--- WHAT THE EXERCISE ASKS ---
Your answer should be every line of the entries that has the string "ConvertedCompYearly" in it.

--- PROVIDED RECORDS ---
•••

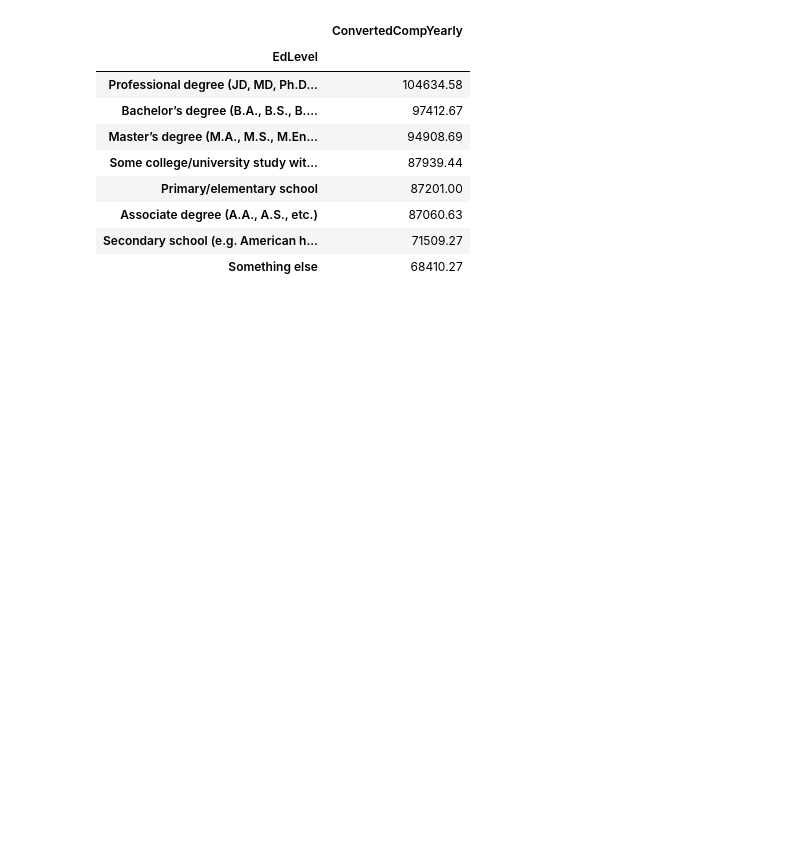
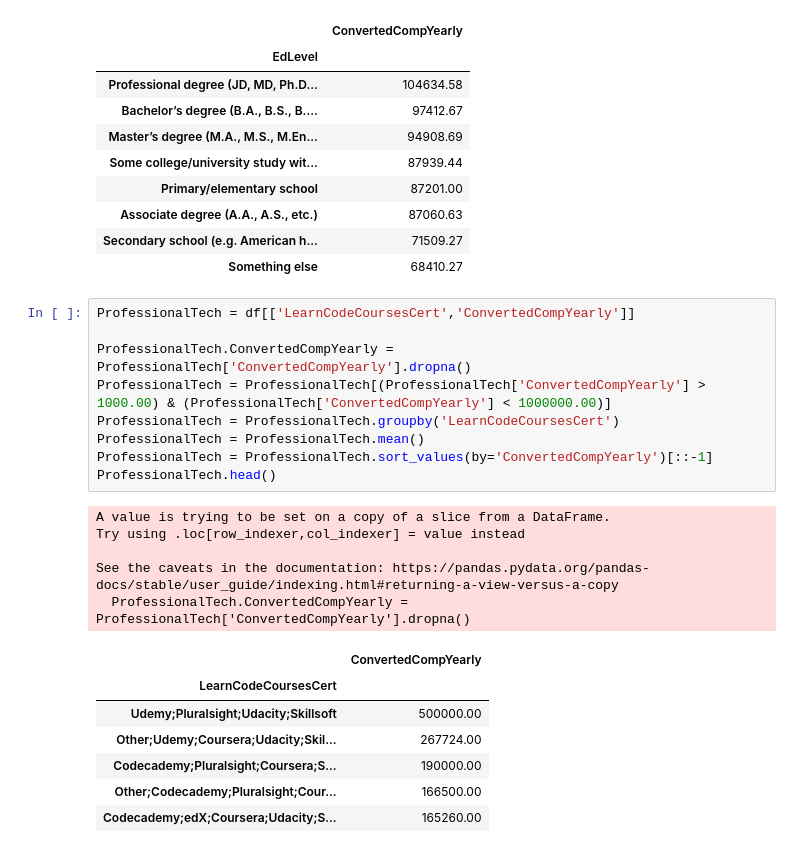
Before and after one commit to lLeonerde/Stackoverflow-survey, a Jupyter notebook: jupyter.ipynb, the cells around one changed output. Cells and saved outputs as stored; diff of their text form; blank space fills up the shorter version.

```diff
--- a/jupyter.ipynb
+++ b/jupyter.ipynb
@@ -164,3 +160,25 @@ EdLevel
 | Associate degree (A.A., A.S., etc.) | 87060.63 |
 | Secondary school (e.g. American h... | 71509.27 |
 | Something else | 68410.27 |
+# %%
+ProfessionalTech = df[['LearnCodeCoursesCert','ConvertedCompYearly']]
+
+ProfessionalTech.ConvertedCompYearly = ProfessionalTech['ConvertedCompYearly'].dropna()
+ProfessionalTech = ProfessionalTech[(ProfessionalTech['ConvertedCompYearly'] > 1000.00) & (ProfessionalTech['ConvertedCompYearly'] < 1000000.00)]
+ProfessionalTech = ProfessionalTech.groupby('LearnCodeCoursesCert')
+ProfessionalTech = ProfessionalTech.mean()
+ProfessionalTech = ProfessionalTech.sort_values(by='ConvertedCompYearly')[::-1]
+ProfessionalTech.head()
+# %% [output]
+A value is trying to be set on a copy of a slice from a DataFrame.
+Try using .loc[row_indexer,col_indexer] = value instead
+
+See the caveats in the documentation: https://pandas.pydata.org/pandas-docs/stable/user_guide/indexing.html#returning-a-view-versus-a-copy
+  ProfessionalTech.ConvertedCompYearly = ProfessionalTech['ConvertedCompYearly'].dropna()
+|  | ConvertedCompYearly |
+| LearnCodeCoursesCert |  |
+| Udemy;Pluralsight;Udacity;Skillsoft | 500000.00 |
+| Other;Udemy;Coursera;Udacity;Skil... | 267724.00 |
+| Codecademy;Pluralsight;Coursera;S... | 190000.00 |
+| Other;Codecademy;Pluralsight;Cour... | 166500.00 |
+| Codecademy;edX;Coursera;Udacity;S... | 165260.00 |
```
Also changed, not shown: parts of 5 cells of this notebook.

•••

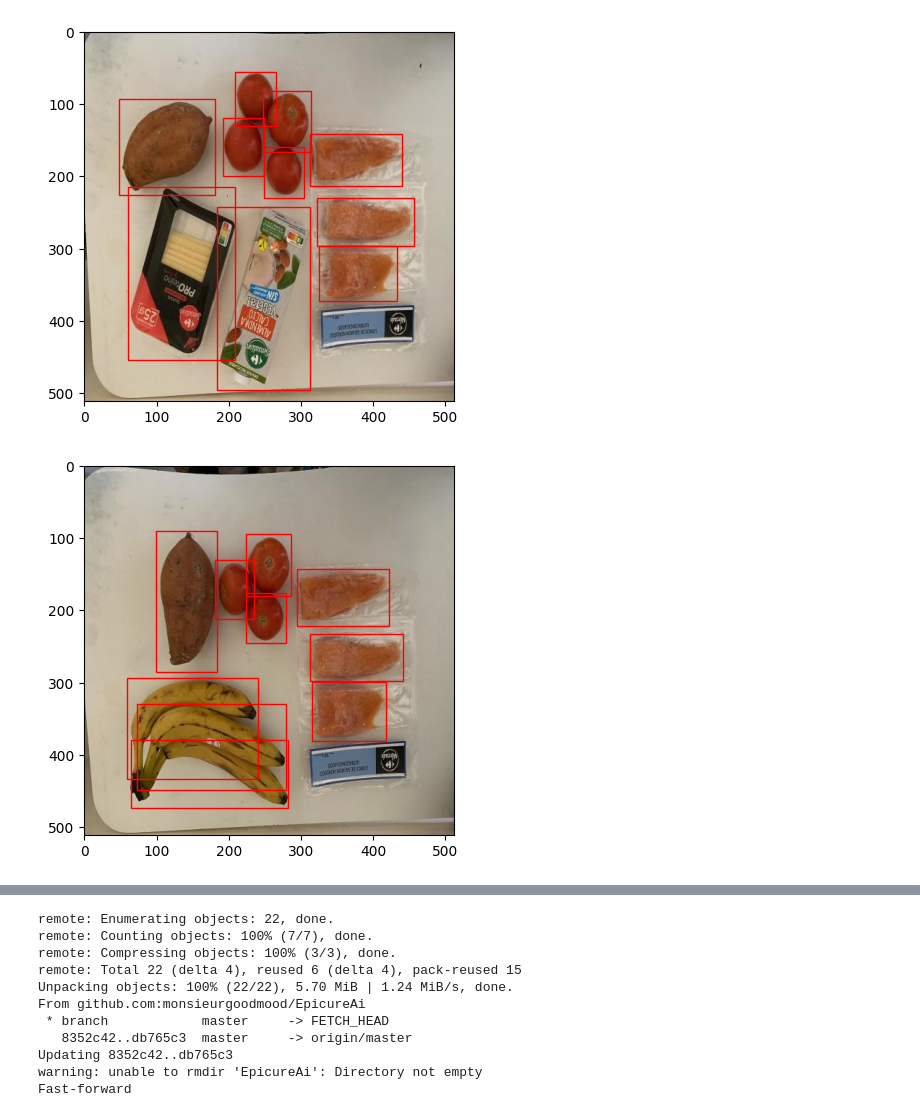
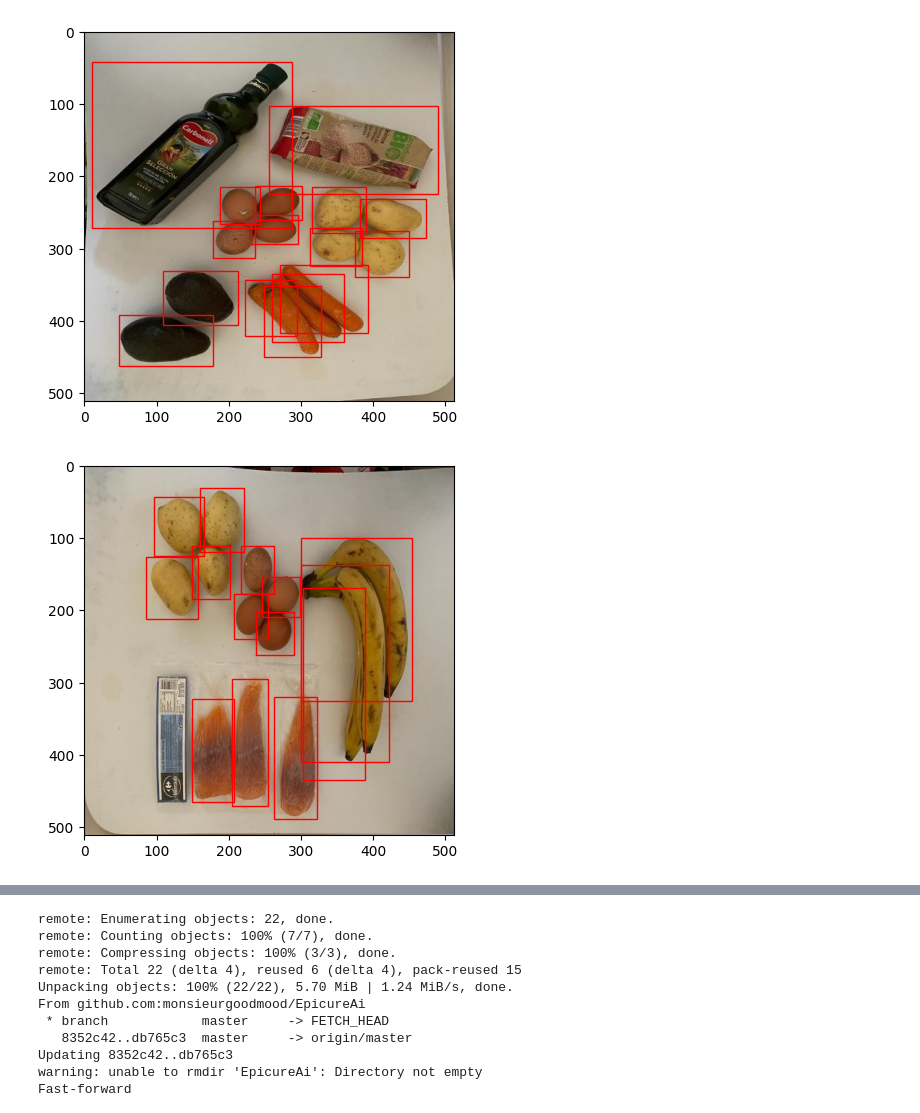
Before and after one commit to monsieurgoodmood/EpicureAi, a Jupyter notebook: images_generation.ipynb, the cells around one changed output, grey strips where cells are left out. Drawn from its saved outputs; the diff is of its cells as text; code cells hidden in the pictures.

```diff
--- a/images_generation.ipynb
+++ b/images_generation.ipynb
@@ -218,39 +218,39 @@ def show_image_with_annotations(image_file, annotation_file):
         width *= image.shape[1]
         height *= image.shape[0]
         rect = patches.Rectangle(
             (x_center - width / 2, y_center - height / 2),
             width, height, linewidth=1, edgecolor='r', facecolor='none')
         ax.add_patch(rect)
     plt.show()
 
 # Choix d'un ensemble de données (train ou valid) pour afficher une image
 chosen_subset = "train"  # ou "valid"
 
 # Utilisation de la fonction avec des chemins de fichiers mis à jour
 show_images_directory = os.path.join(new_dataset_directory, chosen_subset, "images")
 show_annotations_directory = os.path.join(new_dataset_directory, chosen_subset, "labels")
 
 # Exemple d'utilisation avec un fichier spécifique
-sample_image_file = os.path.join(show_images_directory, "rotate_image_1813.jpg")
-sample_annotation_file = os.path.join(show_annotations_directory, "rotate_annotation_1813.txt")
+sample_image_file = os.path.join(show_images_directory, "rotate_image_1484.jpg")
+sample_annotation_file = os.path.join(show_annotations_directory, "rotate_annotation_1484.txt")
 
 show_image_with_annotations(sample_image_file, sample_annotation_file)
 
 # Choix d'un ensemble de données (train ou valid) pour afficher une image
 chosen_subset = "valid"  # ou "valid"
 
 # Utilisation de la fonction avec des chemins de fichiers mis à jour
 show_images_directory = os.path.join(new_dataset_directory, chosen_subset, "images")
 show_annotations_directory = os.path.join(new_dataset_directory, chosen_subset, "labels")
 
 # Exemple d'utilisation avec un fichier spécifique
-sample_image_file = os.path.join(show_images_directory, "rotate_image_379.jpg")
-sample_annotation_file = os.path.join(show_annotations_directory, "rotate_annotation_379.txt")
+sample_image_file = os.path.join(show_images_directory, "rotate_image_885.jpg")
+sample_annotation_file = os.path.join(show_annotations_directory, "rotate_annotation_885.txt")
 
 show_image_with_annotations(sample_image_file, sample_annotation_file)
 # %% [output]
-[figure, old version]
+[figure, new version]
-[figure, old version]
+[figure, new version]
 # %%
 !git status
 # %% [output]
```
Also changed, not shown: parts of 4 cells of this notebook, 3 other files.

•••

--- WRITTEN ANSWER ---
+ProfessionalTech = df[['LearnCodeCoursesCert','ConvertedCompYearly']]
+ProfessionalTech.ConvertedCompYearly = ProfessionalTech['ConvertedCompYearly'].dropna()
+ProfessionalTech = ProfessionalTech[(ProfessionalTech['ConvertedCompYearly'] > 1000.00) & (ProfessionalTech['ConvertedCompYearly'] < 1000000.00)]
+ProfessionalTech = ProfessionalTech.sort_values(by='ConvertedCompYearly')[::-1]
+  ProfessionalTech.ConvertedCompYearly = ProfessionalTech['ConvertedCompYearly'].dropna()
+|  | ConvertedCompYearly |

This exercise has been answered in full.